(Before-and-after change records)
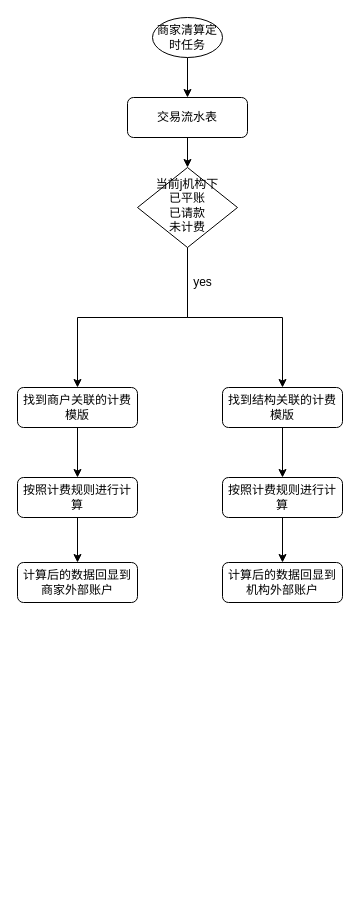
Before: page "Page-1" (1 of 2) of 未命名绘图.drawio in wengjunwei/myDraw, a draw.io diagram. Source tidied: cells renumbered, new cells numbered last; positions are measured from the earlier drawing's top-left corner, leaving out a move shared by most shapes. Both pictures are drawn from the tidied source at 100%, with x=0, y=0 at pixel (17, 17).
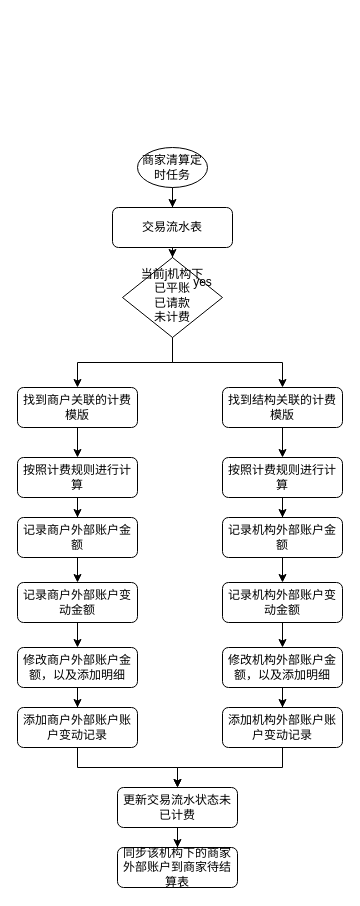
The same diagram, later.

Change to the diagram source:
```diff
@@
     <mxCell id="3" value="交易流水表" style="rounded=1;whiteSpace=wrap;html=1;fontSize=12;glass=0;strokeWidth=1;shadow=0;" parent="1" vertex="1">
-      <mxGeometry x="110" y="80" width="120" height="40" as="geometry" />
+      <mxGeometry x="95" y="190" width="120" height="40" as="geometry" />
     </mxCell>
@@
     <mxCell id="6" value="&lt;div&gt;当前j机构下&lt;/div&gt;已平账&lt;div&gt;已请款&lt;/div&gt;&lt;div&gt;未计费&lt;/div&gt;" style="rhombus;whiteSpace=wrap;html=1;shadow=0;fontFamily=Helvetica;fontSize=12;align=center;strokeWidth=1;spacing=6;spacingTop=-4;" parent="1" vertex="1">
-      <mxGeometry x="120" y="150" width="100" height="80" as="geometry" />
+      <mxGeometry x="105" y="240" width="100" height="80" as="geometry" />
     </mxCell>
@@
     <mxCell id="10" value="商家清算定时任务" style="ellipse;whiteSpace=wrap;html=1;" parent="1" vertex="1">
-      <mxGeometry x="135" width="70" height="40" as="geometry" />
+      <mxGeometry x="120" y="130" width="70" height="40" as="geometry" />
     </mxCell>
@@
-    <mxCell id="15" style="edgeStyle=orthogonalEdgeStyle;rounded=0;jettySize=auto;html=1;" parent="1" edge="1" source="16" target="19">
-      <mxGeometry relative="1" as="geometry" />
-    </mxCell>
+    <mxCell id="21" style="edgeStyle=orthogonalEdgeStyle;rounded=0;jettySize=auto;html=1;" parent="1" edge="1" source="16" target="25">
+      <mxGeometry relative="1" as="geometry" />
+    </mxCell>
     <mxCell id="16" value="按照计费规则进行计算" style="rounded=1;whiteSpace=wrap;html=1;fontSize=12;glass=0;strokeWidth=1;shadow=0;" parent="1" vertex="1">
-      <mxGeometry y="460" width="120" height="40" as="geometry" />
+      <mxGeometry y="440" width="120" height="40" as="geometry" />
     </mxCell>
-    <mxCell id="17" style="edgeStyle=orthogonalEdgeStyle;rounded=0;jettySize=auto;html=1;" parent="1" edge="1" source="18" target="20">
-      <mxGeometry relative="1" as="geometry" />
-    </mxCell>
+    <mxCell id="22" style="edgeStyle=orthogonalEdgeStyle;rounded=0;jettySize=auto;html=1;" parent="1" edge="1" source="18" target="31">
+      <mxGeometry relative="1" as="geometry" />
+    </mxCell>
     <mxCell id="18" value="按照计费规则进行计算" style="rounded=1;whiteSpace=wrap;html=1;fontSize=12;glass=0;strokeWidth=1;shadow=0;" parent="1" vertex="1">
-      <mxGeometry x="205" y="460" width="120" height="40" as="geometry" />
+      <mxGeometry x="205" y="440" width="120" height="40" as="geometry" />
     </mxCell>
+    <mxCell id="23" style="edgeStyle=orthogonalEdgeStyle;rounded=0;jettySize=auto;html=1;" parent="1" edge="1" source="19" target="29">
+      <mxGeometry relative="1" as="geometry" />
+    </mxCell>
-    <mxCell id="19" value="计算后的数据回显到商家外部账户" style="rounded=1;whiteSpace=wrap;html=1;fontSize=12;glass=0;strokeWidth=1;shadow=0;" parent="1" vertex="1">
-      <mxGeometry y="545" width="120" height="40" as="geometry" />
+    <mxCell id="19" value="修改商户外部账户金额，以及添加明细" style="rounded=1;whiteSpace=wrap;html=1;fontSize=12;glass=0;strokeWidth=1;shadow=0;" parent="1" vertex="1">
+      <mxGeometry y="630" width="120" height="40" as="geometry" />
     </mxCell>
-    <mxCell id="20" value="计算后的数据回显到机构外部账户" style="rounded=1;whiteSpace=wrap;html=1;fontSize=12;glass=0;strokeWidth=1;shadow=0;" parent="1" vertex="1">
-      <mxGeometry x="205" y="545" width="120" height="40" as="geometry" />
-    </mxCell>
+    <mxCell id="24" style="edgeStyle=orthogonalEdgeStyle;rounded=0;jettySize=auto;html=1;" parent="1" edge="1" source="25" target="27">
+      <mxGeometry relative="1" as="geometry" />
+    </mxCell>
+    <mxCell id="25" value="记录商户外部账户金额" style="rounded=1;whiteSpace=wrap;html=1;fontSize=12;glass=0;strokeWidth=1;shadow=0;" parent="1" vertex="1">
+      <mxGeometry y="500" width="120" height="40" as="geometry" />
+    </mxCell>
+    <mxCell id="26" style="edgeStyle=orthogonalEdgeStyle;rounded=0;jettySize=auto;html=1;" parent="1" edge="1" source="27" target="19">
+      <mxGeometry relative="1" as="geometry" />
+    </mxCell>
+    <mxCell id="27" value="记录商户外部账户变动金额" style="rounded=1;whiteSpace=wrap;html=1;fontSize=12;glass=0;strokeWidth=1;shadow=0;" parent="1" vertex="1">
+      <mxGeometry y="565" width="120" height="40" as="geometry" />
+    </mxCell>
+    <mxCell id="28" style="edgeStyle=orthogonalEdgeStyle;rounded=0;jettySize=auto;html=1;" parent="1" edge="1" source="29" target="39">
+      <mxGeometry relative="1" as="geometry" />
+    </mxCell>
+    <mxCell id="29" value="添加商户外部账户账户变动记录" style="rounded=1;whiteSpace=wrap;html=1;fontSize=12;glass=0;strokeWidth=1;shadow=0;" parent="1" vertex="1">
+      <mxGeometry y="690" width="120" height="40" as="geometry" />
+    </mxCell>
+    <mxCell id="30" style="edgeStyle=orthogonalEdgeStyle;rounded=0;jettySize=auto;html=1;" parent="1" edge="1" source="31" target="33">
+      <mxGeometry relative="1" as="geometry" />
+    </mxCell>
+    <mxCell id="31" value="记录机构外部账户金额" style="rounded=1;whiteSpace=wrap;html=1;fontSize=12;glass=0;strokeWidth=1;shadow=0;" parent="1" vertex="1">
+      <mxGeometry x="205" y="500" width="120" height="40" as="geometry" />
+    </mxCell>
+    <mxCell id="32" style="edgeStyle=orthogonalEdgeStyle;rounded=0;jettySize=auto;html=1;" parent="1" edge="1" source="33" target="35">
+      <mxGeometry relative="1" as="geometry" />
+    </mxCell>
+    <mxCell id="33" value="记录机构外部账户变动金额" style="rounded=1;whiteSpace=wrap;html=1;fontSize=12;glass=0;strokeWidth=1;shadow=0;" parent="1" vertex="1">
+      <mxGeometry x="205" y="565" width="120" height="40" as="geometry" />
+    </mxCell>
+    <mxCell id="34" style="edgeStyle=orthogonalEdgeStyle;rounded=0;jettySize=auto;html=1;" parent="1" edge="1" source="35" target="37">
+      <mxGeometry relative="1" as="geometry" />
+    </mxCell>
+    <mxCell id="35" value="修改机构外部账户金额，以及添加明细" style="rounded=1;whiteSpace=wrap;html=1;fontSize=12;glass=0;strokeWidth=1;shadow=0;" parent="1" vertex="1">
+      <mxGeometry x="205" y="630" width="120" height="40" as="geometry" />
+    </mxCell>
+    <mxCell id="36" style="edgeStyle=orthogonalEdgeStyle;rounded=0;jettySize=auto;html=1;entryX=0.5;entryY=0;entryDx=0;entryDy=0;" parent="1" edge="1" source="37" target="39">
+      <mxGeometry relative="1" as="geometry" />
+    </mxCell>
+    <mxCell id="37" value="添加机构外部账户账户变动记录" style="rounded=1;whiteSpace=wrap;html=1;fontSize=12;glass=0;strokeWidth=1;shadow=0;" parent="1" vertex="1">
+      <mxGeometry x="205" y="690" width="120" height="40" as="geometry" />
+    </mxCell>
+    <mxCell id="38" style="edgeStyle=orthogonalEdgeStyle;rounded=0;jettySize=auto;html=1;" parent="1" edge="1" source="39" target="40">
+      <mxGeometry relative="1" as="geometry" />
+    </mxCell>
+    <mxCell id="39" value="更新交易流水状态未已计费" style="rounded=1;whiteSpace=wrap;html=1;fontSize=12;glass=0;strokeWidth=1;shadow=0;" parent="1" vertex="1">
+      <mxGeometry x="100" y="770" width="120" height="40" as="geometry" />
+    </mxCell>
+    <mxCell id="40" value="同步该机构下的商家外部账户到商家待结算表" style="rounded=1;whiteSpace=wrap;html=1;fontSize=12;glass=0;strokeWidth=1;shadow=0;" parent="1" vertex="1">
+      <mxGeometry x="100" y="830" width="120" height="40" as="geometry" />
+    </mxCell>
```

* [Problem description]:
Wherever a line of the records above contains the string "按照计费规则进行计算", copy that line out.

* [Task result]:
     <mxCell id="16" value="按照计费规则进行计算" style="rounded=1;whiteSpace=wrap;html=1;fontSize=12;glass=0;strokeWidth=1;shadow=0;" parent="1" vertex="1">
     <mxCell id="18" value="按照计费规则进行计算" style="rounded=1;whiteSpace=wrap;html=1;fontSize=12;glass=0;strokeWidth=1;shadow=0;" parent="1" vertex="1">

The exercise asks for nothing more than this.